Content starts

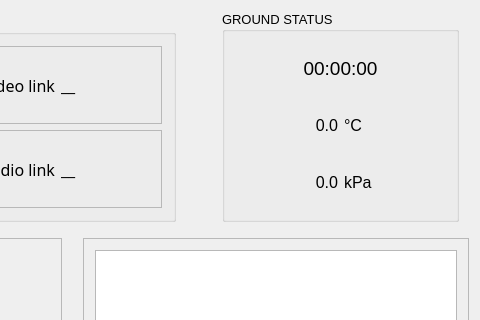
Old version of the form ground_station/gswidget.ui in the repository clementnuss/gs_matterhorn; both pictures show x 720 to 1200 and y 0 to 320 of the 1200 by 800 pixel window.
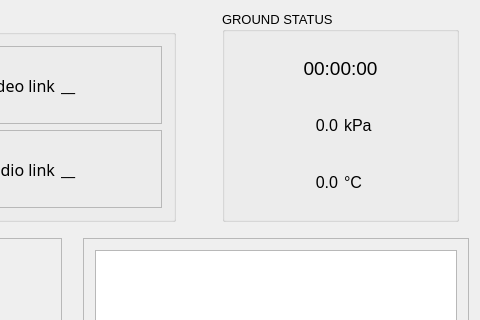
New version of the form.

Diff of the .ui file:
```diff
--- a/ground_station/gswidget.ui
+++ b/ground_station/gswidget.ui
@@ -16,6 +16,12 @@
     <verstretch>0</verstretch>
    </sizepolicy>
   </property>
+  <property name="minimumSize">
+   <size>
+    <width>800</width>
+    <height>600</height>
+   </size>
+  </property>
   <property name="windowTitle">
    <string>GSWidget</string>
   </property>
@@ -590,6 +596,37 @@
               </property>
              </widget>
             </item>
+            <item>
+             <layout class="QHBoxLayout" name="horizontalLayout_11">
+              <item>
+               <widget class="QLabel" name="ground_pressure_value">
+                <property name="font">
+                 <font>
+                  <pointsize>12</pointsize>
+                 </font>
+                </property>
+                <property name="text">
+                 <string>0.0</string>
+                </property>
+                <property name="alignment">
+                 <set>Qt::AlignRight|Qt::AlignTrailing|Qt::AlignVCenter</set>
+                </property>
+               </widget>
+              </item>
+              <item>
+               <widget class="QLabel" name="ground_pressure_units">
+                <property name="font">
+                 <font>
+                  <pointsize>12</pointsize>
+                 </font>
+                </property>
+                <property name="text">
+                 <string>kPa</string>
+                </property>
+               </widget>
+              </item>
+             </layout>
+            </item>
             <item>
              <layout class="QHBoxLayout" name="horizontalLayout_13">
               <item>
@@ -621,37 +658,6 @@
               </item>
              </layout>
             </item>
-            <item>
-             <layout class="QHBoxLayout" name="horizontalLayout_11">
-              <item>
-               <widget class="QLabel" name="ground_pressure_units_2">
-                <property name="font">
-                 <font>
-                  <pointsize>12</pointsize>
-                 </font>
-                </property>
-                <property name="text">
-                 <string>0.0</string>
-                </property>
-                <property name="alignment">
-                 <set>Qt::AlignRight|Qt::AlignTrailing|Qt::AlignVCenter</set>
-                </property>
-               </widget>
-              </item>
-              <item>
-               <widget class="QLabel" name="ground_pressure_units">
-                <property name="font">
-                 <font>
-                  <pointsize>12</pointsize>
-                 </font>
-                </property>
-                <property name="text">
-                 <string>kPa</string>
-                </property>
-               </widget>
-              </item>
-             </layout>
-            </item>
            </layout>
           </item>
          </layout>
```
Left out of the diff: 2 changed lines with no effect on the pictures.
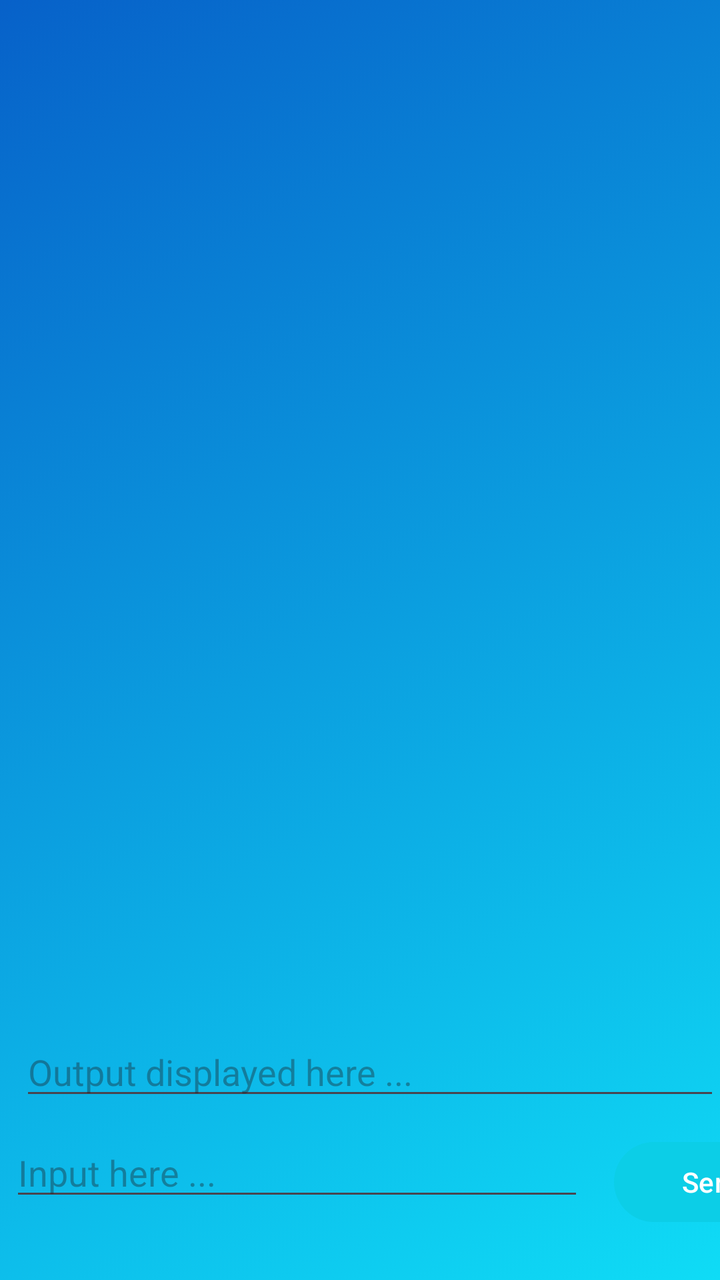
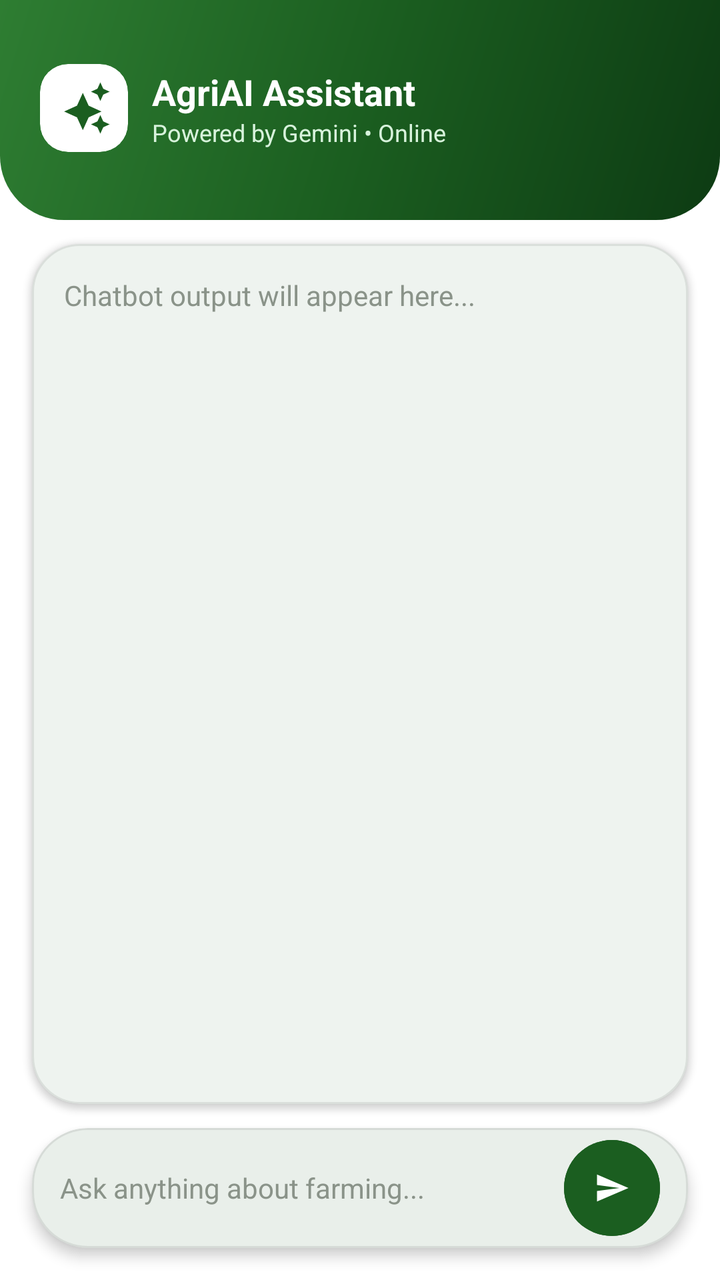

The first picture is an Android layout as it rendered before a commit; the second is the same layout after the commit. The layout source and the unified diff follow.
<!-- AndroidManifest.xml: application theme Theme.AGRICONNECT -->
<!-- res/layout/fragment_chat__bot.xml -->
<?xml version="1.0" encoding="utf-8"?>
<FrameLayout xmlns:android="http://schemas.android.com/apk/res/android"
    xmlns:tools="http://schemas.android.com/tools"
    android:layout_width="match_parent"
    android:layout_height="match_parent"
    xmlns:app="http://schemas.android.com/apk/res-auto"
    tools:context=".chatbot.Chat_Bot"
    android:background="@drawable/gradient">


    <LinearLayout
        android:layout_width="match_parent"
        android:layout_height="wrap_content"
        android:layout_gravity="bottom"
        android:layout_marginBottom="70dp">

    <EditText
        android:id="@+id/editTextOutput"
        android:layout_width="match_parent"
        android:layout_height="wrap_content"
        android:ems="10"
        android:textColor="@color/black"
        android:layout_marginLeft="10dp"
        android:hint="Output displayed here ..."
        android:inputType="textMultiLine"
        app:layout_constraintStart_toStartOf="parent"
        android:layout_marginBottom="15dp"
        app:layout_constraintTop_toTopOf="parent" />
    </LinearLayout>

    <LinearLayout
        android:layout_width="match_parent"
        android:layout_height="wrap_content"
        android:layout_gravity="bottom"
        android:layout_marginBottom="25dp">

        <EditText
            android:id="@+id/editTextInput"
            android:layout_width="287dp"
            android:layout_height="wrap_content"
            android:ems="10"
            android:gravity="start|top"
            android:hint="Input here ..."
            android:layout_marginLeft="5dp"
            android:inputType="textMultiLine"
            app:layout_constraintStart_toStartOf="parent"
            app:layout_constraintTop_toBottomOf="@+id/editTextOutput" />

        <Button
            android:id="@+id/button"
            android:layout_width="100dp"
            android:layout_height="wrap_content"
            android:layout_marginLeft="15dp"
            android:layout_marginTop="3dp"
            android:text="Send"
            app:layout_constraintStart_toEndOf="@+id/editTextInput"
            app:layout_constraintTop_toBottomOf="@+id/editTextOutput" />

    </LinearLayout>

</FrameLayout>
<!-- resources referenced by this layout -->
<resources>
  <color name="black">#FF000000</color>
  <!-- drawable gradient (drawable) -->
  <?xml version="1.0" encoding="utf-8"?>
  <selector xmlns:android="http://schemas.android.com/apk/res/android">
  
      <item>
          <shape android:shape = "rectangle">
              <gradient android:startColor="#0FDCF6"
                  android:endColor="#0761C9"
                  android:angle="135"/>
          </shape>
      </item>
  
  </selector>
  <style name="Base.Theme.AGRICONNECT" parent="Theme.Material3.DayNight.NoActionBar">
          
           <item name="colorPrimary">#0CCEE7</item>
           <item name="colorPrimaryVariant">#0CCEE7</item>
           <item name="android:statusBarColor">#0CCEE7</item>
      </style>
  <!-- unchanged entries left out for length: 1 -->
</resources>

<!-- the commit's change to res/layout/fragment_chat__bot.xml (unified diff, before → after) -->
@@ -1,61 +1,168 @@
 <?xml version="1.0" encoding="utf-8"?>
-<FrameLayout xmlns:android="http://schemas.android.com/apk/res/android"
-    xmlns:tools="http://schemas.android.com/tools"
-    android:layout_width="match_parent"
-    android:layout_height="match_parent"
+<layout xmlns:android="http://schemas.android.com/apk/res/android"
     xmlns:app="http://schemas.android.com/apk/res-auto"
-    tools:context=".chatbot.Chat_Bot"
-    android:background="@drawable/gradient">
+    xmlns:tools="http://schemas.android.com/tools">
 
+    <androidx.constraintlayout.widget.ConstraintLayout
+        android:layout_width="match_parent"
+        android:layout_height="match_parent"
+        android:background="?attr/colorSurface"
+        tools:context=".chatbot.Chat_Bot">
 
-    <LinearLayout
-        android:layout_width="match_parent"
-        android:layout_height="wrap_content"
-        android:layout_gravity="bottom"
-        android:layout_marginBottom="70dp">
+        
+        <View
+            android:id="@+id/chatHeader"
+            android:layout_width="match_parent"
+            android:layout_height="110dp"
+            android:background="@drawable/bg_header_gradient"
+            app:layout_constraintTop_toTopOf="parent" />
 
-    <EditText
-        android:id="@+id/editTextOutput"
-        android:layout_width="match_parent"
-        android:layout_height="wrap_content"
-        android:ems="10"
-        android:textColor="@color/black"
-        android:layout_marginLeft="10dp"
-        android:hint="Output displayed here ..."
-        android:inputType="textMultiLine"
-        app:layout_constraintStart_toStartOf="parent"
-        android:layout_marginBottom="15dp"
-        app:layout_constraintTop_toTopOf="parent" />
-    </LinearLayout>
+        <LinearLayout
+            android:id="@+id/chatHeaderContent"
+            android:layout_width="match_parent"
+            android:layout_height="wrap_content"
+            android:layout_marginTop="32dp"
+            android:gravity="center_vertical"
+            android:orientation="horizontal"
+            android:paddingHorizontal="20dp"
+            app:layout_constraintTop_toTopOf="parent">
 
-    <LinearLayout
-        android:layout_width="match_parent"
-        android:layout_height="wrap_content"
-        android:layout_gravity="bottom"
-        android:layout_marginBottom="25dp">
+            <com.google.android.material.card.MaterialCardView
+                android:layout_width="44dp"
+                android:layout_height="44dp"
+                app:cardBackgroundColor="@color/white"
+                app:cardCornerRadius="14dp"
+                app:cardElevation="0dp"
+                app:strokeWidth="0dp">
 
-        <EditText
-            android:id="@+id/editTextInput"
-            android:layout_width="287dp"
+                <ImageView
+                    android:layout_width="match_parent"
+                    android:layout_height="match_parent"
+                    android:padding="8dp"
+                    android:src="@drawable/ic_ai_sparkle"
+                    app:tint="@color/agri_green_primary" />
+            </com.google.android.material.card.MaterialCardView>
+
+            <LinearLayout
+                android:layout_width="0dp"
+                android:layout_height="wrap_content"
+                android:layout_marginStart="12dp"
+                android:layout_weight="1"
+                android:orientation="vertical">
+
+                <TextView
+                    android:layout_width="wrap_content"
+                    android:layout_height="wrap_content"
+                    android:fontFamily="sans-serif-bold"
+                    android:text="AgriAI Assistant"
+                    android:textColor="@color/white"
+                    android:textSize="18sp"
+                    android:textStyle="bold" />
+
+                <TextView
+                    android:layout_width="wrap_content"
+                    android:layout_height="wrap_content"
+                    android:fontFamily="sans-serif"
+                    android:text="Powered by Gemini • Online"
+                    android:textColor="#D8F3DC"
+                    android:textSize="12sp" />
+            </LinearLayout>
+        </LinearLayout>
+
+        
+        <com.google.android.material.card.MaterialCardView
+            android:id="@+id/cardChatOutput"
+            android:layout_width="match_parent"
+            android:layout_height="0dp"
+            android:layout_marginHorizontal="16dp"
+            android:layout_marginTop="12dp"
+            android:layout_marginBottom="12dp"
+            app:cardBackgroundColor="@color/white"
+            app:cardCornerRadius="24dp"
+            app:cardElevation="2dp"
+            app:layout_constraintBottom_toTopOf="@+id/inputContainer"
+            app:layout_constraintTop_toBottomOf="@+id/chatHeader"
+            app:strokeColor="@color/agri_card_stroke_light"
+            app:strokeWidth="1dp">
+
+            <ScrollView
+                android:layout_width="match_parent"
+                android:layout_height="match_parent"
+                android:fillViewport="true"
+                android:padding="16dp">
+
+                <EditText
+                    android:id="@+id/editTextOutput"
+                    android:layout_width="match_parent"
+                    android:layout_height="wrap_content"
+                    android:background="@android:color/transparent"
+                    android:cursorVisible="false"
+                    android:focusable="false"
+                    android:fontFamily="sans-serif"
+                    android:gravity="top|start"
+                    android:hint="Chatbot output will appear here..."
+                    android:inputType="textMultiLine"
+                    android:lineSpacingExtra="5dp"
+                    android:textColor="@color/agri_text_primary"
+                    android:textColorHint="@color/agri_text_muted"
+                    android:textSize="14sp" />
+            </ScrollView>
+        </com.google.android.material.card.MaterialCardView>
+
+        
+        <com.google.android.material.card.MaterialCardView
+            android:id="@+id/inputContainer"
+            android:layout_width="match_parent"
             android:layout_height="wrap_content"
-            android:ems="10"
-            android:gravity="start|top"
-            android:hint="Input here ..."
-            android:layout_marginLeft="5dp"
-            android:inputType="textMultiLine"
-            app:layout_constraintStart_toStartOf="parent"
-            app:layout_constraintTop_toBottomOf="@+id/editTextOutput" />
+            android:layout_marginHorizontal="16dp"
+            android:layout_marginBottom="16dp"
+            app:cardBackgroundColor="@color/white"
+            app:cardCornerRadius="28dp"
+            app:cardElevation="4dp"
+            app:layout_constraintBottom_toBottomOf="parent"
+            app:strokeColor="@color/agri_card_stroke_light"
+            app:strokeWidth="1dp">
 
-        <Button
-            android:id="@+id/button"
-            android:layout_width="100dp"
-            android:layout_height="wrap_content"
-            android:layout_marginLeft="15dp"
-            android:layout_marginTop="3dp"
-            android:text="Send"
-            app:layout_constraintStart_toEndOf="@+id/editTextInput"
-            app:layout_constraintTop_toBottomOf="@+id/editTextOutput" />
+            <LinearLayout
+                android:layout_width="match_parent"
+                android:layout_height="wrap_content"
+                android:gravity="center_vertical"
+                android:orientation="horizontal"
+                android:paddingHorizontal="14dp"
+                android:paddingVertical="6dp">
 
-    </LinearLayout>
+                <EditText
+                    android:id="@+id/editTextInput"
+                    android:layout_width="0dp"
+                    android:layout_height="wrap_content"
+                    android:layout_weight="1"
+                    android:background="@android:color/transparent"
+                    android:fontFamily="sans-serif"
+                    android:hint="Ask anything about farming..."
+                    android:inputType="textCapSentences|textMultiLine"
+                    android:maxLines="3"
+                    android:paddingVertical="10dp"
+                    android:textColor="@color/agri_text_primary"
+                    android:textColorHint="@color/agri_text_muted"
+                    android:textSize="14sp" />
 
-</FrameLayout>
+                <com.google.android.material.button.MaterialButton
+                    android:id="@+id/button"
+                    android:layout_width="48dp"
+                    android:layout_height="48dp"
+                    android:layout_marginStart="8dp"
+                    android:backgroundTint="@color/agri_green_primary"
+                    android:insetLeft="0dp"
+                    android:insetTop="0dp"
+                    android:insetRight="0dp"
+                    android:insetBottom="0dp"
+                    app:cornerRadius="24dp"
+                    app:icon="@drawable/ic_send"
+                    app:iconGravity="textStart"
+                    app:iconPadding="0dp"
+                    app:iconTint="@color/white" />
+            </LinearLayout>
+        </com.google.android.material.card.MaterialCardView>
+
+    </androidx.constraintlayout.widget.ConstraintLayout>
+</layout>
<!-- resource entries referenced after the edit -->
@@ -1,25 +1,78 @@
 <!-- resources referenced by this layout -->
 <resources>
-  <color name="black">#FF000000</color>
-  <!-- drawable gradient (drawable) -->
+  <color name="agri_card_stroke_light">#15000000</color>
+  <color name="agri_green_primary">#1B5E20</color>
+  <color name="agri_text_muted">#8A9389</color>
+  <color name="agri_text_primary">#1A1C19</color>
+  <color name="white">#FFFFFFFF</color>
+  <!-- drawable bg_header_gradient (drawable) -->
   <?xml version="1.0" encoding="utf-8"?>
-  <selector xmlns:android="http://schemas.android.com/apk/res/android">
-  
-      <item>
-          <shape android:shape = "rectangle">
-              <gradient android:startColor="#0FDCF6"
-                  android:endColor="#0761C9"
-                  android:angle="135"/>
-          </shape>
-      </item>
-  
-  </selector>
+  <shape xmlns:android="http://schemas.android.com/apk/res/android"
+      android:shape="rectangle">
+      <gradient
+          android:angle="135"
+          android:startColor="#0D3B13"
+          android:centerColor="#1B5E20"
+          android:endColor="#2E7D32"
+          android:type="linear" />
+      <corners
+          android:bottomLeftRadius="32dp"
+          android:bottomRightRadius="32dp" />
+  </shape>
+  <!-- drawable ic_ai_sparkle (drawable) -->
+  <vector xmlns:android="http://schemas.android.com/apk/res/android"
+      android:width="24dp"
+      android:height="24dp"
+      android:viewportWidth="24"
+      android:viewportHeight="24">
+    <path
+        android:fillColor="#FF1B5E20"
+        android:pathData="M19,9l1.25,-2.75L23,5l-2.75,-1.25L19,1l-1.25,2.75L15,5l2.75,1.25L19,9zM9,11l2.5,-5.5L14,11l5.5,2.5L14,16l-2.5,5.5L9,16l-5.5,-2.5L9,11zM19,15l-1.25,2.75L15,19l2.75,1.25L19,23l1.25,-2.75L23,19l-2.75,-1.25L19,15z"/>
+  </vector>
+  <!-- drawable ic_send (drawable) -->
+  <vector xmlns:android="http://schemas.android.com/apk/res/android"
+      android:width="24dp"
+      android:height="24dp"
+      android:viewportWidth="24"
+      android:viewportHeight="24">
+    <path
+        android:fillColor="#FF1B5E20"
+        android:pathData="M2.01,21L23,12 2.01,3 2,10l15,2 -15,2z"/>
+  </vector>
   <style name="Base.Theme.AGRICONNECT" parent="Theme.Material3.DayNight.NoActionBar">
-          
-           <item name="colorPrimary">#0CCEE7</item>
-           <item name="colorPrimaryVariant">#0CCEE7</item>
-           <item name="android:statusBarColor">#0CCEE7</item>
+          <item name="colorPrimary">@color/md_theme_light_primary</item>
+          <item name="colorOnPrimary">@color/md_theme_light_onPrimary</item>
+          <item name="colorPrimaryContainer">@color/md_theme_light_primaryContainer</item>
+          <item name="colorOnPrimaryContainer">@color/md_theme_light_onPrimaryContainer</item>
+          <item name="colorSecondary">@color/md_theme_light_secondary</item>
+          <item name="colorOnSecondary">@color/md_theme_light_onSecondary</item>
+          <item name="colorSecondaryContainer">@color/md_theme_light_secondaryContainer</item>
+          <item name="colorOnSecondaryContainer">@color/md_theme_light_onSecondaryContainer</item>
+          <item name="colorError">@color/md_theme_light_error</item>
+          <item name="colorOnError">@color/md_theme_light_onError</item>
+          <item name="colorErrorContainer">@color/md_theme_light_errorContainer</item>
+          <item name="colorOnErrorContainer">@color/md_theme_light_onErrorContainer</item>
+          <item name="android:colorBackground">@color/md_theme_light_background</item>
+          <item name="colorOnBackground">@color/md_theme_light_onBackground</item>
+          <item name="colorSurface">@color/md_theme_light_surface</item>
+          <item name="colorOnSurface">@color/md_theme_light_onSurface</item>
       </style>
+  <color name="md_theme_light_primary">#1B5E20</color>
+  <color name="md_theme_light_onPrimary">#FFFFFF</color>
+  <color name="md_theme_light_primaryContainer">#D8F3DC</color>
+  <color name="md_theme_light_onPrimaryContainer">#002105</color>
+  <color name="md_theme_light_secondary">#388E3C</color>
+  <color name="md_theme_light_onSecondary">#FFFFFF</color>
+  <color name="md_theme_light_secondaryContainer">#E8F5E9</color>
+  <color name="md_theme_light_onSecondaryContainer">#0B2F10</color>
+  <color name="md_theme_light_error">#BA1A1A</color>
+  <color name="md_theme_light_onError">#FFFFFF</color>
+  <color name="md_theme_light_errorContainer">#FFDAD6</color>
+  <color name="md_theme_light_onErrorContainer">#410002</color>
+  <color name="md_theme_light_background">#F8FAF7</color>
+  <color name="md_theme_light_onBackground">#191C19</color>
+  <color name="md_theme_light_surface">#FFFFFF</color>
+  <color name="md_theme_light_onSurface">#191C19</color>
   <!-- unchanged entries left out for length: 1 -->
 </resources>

Content ends

Please copy each line of the entries in which the word "AGRICONNECT" shows up.

Response below:
<!-- AndroidManifest.xml: application theme Theme.AGRICONNECT -->
  <style name="Base.Theme.AGRICONNECT" parent="Theme.Material3.DayNight.NoActionBar">
   <style name="Base.Theme.AGRICONNECT" parent="Theme.Material3.DayNight.NoActionBar">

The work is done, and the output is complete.